‘I realize what I’m facing on that score,” he affirmed. ‘It was always easier for the local growers to plant varietals that could produce a lot of tonnage per acre. If you were selling to the bulk market, it meant more money in your pocket if your vines were over-cropped.”
To that end, Michael Phillips has been steadfast in utilizing modern techniques to insure the quantity of his crops including crop thinning, leaf pulling and other methods. He limits his grapes to from 3 to 5 tons per acres, in line with many Napa and Sonoma growers, but far below many of his neighbors in Lodi.
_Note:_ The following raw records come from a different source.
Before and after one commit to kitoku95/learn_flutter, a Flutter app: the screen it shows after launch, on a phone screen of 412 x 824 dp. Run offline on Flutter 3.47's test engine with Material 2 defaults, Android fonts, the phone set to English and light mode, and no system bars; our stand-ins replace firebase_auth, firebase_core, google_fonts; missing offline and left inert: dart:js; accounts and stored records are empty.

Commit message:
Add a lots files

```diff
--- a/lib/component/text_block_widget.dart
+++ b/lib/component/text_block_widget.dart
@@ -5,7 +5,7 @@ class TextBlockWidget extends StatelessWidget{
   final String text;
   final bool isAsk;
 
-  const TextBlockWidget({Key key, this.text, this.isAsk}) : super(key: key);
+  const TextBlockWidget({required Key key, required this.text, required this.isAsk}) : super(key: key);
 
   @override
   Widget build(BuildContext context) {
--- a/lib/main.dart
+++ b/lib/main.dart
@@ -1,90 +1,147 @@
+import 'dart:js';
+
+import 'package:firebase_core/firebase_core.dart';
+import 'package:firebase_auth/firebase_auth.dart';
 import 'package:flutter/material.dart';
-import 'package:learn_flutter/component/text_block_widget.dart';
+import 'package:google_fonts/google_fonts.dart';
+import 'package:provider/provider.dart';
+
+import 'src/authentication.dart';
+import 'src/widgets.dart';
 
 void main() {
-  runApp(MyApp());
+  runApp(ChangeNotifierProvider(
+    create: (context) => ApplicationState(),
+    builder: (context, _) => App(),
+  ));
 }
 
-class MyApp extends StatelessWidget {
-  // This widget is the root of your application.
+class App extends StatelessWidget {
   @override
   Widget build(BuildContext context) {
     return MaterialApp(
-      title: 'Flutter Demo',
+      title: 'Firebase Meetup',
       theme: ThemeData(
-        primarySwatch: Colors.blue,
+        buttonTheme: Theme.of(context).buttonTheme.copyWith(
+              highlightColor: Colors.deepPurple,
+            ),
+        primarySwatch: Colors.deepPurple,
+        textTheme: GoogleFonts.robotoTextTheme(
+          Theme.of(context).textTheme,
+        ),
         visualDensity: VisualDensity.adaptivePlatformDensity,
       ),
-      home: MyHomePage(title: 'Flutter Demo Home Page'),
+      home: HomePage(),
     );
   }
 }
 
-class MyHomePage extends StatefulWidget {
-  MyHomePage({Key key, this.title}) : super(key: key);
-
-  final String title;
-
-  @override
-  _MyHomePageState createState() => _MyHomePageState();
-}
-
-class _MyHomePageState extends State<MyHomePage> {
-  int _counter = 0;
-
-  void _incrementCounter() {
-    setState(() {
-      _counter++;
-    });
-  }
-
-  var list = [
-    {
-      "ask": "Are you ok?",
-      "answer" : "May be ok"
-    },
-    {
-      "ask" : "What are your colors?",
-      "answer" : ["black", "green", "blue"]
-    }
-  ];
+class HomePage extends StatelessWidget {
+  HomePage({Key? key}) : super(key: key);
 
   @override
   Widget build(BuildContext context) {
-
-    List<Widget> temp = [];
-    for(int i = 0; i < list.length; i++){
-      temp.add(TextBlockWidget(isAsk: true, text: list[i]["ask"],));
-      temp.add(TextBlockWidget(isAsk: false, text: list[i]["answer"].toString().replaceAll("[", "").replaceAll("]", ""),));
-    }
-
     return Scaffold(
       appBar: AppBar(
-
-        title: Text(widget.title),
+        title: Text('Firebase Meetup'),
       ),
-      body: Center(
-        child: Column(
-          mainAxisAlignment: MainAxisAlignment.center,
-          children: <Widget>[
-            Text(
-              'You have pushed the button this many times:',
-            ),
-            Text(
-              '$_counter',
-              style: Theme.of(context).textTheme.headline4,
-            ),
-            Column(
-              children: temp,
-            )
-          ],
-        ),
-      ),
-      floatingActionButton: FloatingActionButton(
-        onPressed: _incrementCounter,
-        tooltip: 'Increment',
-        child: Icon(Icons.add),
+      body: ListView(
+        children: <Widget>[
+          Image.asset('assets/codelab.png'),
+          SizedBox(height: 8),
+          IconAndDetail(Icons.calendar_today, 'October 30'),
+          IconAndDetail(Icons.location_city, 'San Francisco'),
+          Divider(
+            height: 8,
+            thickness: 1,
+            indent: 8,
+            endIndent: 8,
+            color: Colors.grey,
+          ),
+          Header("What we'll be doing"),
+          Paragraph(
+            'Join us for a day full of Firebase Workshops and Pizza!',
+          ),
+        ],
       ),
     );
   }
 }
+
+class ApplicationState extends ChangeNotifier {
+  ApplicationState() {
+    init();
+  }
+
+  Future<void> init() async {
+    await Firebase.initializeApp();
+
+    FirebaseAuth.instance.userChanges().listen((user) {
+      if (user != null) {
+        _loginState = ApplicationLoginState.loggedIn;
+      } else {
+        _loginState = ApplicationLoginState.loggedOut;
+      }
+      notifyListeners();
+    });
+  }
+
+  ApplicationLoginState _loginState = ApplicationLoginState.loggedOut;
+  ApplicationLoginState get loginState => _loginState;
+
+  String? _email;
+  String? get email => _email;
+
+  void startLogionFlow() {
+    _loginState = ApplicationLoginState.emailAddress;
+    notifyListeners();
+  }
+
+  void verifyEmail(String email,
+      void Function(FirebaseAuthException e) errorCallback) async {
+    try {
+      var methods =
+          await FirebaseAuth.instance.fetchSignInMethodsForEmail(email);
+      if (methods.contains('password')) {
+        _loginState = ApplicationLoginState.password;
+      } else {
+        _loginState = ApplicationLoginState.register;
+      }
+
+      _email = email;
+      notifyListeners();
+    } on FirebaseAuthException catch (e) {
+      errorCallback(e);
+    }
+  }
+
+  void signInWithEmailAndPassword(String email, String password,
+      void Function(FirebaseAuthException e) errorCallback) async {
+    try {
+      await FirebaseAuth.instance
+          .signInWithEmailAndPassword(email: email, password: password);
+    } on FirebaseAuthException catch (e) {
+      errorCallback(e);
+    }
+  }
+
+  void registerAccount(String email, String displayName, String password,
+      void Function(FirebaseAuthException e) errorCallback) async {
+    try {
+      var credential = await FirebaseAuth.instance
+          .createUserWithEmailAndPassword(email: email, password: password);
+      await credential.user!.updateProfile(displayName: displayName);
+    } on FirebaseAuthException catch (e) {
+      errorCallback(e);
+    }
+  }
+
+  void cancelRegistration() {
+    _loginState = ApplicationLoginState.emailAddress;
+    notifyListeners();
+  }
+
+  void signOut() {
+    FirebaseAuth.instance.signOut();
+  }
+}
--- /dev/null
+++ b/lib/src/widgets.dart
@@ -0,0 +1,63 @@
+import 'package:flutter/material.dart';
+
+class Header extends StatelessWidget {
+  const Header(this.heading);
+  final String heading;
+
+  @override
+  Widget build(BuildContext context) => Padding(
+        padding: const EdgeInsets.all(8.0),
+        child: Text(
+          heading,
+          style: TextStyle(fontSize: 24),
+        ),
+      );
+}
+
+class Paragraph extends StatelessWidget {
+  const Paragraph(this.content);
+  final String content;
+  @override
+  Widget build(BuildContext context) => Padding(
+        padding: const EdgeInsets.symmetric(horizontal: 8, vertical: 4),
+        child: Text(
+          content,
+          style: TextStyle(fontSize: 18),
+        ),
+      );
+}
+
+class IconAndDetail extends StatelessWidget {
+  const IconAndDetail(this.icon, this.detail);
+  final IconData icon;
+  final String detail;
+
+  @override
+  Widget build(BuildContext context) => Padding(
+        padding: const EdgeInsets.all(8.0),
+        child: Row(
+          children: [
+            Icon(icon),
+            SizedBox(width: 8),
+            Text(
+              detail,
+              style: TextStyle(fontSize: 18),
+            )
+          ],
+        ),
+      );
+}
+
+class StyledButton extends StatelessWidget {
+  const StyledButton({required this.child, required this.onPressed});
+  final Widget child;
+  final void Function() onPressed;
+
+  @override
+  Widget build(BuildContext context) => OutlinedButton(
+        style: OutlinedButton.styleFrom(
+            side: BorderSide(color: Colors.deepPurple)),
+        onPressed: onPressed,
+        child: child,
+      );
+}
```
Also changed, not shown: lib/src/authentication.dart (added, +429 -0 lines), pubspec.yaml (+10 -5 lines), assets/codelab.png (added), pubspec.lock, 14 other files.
‘It’s not an easy job to convince my fellow growers that a smaller crop is better and will eventually mean more money for them. It is also difficult to convince our local wineries that using the Lodi Appellation on our wines definitely helps build our specific area in the minds of the consumer.”
Phillips believes that his wines and many of the Lodi-grown wines have a huge advantage over many of their counterparts. ‘Lodi has always been known for wines with soft tannins,” he explained further. ‘This factor allows us to get our wines to the market much faster than producers with hard tannin wines. Our wines are smooth and supple, but will not usually age as long as some of the others. It’s a factor that we must utilize to our advantage.”
All the while, Michael Phillips acknowledges the fact that Lodi’s shortcomings related to growing conditions are also credited with the success of the venerable Zinfandel grape, a varietal that his Michael David Vineyards winery produces seven different types.
‘I agree that heat makes for great Zinfandels,” Phillips agreed. ‘I honestly believe we make the very best Zins in the state, but I also feel the climate is right to make other great wines.” Such candor seems well suited to Michael Phillips, a man on a specific mission. He has gradually been able to convince others the Lodi Appellation is help and not a hindrance.
Most importantly, he has the full support of his family and friends, many of whom echo Lodi’s attributes in much the same manner as their leader. In this day of moderation and middle of the road position taking, Michael Phillips seems a fresh breeze that wafts through the purlieus of the beleaguered Lodi Appellation.
Will Michael Phillips ever give up on changing people’s impressions of his favorite wine area’ Not much of a chance of that happening. All he asks is that you judge for yourself.